Heavy discounting from CA is already taking place. One partner in the South said a three-year license for CA's eTrust and PestPatrol products that was priced at $40,000 was discounted to $12,000 "just to make sure they moved product."

CA Executive Vice President Gary Quinn, who in June was reappointed to head CA's indirect business operations, is orchestrating the new channel effort. In April 2004, Quinn told CRN in an interview that the goal was to grow indirect sales from about 10 percent to about 30 percent. Today, CA's indirect sales are still about 10 percent of total sales, and CA knows why.

"We completely took our eye off the ball," a CA sales executive said. "Products like [BrightStor] ARCserve were not considered strategic to CA but that channel was strategic to us, and somebody forgot that if a partner is strategic for us, and ARCserve is half their business, then ARCserve must be a strategic product."

The result was "CA's products became just too much pain," a former high-profile CA partner said, adding that today his CA sales are so low as to be "off the radar." Another VAR that signed on as a CA VIP partner last year said because of issues with CA products he now leads with offerings from CA rival Symantec.

But a number of solution providers that have recently begun partnering with CA for the first time praised the vendor and its products.

David Lair, president of Lair Services, a Brandon, Fla., VAR who began working with CA only months ago, said channel representatives have been very responsive, aggressive about product training and happy to offer deep discounts to beat competitive bids.

Partners skilled in distributed network solutions are crucial not just to CA's goal of increasing indirect sales, but also to the vendor's future, a CA sales executive said.
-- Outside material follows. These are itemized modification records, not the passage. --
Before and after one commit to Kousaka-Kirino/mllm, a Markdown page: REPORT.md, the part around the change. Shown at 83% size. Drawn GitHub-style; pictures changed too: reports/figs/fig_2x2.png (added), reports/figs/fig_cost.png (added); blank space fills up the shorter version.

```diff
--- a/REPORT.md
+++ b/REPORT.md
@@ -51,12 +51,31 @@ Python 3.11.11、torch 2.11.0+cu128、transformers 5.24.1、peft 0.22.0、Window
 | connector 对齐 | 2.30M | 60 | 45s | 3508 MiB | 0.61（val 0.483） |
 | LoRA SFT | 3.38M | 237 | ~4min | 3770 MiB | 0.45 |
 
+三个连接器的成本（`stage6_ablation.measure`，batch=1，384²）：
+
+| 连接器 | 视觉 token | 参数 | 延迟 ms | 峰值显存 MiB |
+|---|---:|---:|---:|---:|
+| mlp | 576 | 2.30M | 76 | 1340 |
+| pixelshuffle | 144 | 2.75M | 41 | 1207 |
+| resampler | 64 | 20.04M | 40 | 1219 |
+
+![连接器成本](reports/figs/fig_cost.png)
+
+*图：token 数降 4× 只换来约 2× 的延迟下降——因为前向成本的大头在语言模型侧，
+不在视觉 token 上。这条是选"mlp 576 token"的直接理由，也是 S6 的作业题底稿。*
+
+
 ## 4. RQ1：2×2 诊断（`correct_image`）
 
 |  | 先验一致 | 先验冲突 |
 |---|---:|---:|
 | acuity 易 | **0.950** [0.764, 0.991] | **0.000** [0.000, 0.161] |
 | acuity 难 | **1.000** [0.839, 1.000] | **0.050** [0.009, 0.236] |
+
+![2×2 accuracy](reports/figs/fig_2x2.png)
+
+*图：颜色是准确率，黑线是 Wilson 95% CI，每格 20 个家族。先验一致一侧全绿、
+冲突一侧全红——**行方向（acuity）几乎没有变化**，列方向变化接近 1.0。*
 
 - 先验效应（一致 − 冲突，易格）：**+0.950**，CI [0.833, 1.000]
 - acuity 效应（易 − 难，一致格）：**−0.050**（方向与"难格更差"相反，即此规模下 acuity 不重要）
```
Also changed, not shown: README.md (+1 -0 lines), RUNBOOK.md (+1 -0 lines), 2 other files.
CA does not break out individual sales numbers for next-gen products like Protection Suites, and part of the reason is about 95 percent of CA's multibillion-dollar annual revenue comes from mainframe systems, he said. "You don't want to say as a company that you are generating a large part of your business from a dinosaur business," the executive said.